Mark Clarkson and his daughters Georgina and Charlotte Clarkson are tackling the Great North Run on Sunday, September 10, to raise money for the Marie Curie charity.

Their effort is in memory of Mark's mum, and the daughters' grandma, Mavis Clarkson.

Mavis, who died in May, and members of the family received support from Marie Curie during the final months of her life.

"She was a much-loved mother and grandmother," says Charlotte, 22, from Keighley.

"She was a woman of great faith and a long-standing member of the Salvation Army, and devoted much of her life to voluntary work and charitable organisations.

"We wanted to raise funds for Marie Curie to thank it for all the support and care it provided to my grandma and to the whole family during the final months of her life."

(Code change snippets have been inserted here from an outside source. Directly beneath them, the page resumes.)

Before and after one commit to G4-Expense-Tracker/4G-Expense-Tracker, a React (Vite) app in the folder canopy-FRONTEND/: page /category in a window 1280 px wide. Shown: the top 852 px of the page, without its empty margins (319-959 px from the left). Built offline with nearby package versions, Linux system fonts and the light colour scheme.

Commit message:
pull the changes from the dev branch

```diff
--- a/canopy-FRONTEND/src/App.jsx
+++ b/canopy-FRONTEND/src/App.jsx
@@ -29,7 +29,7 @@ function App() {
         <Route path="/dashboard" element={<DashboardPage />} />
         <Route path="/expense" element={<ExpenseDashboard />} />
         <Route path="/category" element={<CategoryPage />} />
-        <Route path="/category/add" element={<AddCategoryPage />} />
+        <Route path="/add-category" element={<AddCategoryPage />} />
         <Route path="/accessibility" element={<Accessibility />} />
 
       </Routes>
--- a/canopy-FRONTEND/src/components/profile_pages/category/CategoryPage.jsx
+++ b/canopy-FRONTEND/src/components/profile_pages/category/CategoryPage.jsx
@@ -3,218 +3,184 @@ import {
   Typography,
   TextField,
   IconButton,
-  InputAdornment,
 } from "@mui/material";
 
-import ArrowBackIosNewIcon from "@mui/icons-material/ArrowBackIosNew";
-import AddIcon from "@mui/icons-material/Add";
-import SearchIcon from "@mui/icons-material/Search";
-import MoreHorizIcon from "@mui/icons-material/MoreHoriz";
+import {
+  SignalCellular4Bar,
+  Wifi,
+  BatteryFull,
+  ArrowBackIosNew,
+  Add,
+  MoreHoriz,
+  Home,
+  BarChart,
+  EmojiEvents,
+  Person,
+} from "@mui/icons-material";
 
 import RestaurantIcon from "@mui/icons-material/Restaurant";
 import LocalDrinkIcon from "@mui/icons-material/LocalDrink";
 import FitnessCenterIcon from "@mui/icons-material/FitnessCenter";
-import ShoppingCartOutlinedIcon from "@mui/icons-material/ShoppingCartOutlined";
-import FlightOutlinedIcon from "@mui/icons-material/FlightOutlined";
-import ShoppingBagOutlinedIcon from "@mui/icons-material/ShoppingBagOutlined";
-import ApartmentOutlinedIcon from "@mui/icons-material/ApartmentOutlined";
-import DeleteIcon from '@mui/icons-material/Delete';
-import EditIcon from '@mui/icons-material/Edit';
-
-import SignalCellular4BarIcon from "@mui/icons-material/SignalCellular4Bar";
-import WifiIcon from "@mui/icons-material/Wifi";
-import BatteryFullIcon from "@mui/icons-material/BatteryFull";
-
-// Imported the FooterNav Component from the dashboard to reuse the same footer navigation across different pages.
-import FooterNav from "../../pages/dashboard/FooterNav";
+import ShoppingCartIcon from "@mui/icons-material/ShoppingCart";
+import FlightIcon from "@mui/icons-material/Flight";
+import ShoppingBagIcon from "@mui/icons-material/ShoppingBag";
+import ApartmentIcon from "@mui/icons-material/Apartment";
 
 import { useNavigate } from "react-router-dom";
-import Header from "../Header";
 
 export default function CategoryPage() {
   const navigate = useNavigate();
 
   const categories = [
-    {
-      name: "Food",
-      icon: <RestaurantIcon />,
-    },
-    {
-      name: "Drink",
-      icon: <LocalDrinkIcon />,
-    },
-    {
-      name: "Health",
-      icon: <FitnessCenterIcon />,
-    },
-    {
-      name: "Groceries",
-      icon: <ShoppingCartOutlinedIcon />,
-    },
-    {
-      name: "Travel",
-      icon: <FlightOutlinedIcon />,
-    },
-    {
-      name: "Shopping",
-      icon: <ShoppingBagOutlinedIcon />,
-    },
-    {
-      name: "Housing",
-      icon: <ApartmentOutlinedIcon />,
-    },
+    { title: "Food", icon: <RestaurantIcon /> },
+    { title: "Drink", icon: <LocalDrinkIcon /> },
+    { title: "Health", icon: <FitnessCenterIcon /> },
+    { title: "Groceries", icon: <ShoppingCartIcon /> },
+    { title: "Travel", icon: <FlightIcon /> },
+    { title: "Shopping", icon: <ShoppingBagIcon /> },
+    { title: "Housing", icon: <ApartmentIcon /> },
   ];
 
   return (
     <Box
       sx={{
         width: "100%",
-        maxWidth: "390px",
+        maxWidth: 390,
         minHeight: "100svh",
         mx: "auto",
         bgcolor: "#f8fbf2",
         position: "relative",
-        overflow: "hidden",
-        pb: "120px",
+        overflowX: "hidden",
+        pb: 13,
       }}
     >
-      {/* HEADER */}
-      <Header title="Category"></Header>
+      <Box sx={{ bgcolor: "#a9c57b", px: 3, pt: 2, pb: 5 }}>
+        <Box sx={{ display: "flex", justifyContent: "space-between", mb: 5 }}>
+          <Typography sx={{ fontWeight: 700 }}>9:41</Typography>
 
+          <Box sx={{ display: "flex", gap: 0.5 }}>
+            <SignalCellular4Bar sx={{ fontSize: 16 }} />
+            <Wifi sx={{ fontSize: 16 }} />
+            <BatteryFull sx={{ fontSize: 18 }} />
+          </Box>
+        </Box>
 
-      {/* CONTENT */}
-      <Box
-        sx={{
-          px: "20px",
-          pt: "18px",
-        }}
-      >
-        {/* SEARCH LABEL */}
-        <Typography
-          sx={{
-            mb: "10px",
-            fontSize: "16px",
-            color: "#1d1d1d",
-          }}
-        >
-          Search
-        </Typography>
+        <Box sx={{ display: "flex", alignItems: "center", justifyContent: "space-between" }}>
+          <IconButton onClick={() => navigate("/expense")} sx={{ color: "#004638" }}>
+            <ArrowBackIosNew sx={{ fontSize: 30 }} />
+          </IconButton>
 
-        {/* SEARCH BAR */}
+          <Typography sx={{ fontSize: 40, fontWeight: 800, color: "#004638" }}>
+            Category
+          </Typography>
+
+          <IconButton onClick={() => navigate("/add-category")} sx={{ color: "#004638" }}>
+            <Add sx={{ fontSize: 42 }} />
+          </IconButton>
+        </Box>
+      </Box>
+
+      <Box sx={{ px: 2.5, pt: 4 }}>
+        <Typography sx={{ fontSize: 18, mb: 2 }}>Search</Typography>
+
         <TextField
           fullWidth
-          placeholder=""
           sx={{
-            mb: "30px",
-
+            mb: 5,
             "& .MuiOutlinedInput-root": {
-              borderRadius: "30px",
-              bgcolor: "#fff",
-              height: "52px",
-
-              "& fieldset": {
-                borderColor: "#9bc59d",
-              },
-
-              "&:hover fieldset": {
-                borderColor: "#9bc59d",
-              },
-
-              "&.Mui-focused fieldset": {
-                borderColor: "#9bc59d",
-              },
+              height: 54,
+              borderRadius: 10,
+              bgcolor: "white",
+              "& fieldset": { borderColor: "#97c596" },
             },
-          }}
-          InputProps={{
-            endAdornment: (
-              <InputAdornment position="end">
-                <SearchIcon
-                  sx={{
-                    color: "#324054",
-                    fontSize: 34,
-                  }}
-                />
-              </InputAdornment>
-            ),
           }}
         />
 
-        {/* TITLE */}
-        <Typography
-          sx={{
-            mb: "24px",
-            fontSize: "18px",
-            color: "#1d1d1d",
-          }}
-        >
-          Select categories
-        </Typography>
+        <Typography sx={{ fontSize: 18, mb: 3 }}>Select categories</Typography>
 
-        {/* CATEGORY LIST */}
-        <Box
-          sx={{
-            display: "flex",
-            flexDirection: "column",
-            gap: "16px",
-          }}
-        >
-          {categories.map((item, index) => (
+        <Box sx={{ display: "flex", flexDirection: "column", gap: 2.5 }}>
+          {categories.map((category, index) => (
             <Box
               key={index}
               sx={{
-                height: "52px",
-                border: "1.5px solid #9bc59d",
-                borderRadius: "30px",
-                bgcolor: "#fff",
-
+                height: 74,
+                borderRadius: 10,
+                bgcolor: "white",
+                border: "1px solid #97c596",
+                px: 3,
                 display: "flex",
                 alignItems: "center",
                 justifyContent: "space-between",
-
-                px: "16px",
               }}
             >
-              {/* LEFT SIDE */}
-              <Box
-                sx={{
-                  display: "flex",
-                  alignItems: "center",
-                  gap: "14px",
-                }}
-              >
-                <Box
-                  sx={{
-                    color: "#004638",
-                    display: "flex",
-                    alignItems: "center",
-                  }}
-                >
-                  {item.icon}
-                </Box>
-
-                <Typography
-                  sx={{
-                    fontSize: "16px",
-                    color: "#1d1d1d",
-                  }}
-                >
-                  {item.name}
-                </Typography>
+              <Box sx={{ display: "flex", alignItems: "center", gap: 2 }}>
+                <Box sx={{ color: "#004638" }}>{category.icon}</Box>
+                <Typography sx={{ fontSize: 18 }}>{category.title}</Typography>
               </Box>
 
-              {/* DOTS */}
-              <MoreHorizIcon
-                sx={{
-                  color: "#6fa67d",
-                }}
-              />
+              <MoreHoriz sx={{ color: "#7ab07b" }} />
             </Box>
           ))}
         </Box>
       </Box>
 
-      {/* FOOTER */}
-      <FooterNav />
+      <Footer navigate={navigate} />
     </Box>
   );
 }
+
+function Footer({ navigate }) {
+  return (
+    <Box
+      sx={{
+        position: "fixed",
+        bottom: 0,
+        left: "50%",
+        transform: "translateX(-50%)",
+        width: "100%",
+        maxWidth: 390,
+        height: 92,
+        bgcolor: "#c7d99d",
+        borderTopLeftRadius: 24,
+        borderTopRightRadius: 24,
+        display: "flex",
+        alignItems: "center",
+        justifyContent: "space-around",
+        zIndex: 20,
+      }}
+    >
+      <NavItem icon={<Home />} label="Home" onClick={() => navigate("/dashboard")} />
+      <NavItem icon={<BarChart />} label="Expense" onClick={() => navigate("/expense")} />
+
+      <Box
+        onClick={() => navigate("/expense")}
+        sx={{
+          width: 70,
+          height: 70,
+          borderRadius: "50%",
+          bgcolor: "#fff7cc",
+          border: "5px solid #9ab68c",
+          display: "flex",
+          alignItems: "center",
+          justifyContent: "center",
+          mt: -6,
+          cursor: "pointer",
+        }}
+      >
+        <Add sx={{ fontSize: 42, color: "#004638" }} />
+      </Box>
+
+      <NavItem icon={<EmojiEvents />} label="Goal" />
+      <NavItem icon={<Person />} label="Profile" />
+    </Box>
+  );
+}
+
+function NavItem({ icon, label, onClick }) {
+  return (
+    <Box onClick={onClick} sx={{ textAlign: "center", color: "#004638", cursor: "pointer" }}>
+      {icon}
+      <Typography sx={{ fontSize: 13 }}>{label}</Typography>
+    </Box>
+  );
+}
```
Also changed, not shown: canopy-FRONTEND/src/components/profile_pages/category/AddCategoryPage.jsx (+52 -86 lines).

The Great North Run, which covers a 13.1-mile route between Newcastle upon Tyne and South Shields, has grown into the most popular half marathon in the world.

Charlotte and Georgina, who is travelling from her home in Malta to take part, are both new to running.

"This will be a big challenge for all of us – it is a first-ever half marathon for Georgina and myself and represents a running comeback for our out-of-practice dad!" says Charlotte.

"We're trying to do as much training as possible.

"It's hard work, and completing the half marathon is a real challenge, but we're determined to raise as much money as possible for a fantastic charity.

"Any donations that people can make would be greatly appreciated."

They have an online fundraising link at facebook.com/donate/1901125166916804, with a target of £1,140.

More than £750 has been raised so far.

Marie Curie is one of the UK’s leading end-of-life charities.

It provides frontline nursing and hospice care, a free support line and a range of information and support on all aspects of dying, death and bereavement.

A spokesperson says: "We're here to help everyone affected by a diagnosis to achieve the best quality of life and support the patient to keep their independence and dignity for as long as possible.

"This includes treating or managing pain and other symptoms with medicines, therapies and different specialist approaches. It also means giving emotional support to everyone when it's needed the most."

For more about the charity, visit mariecurie.org.uk.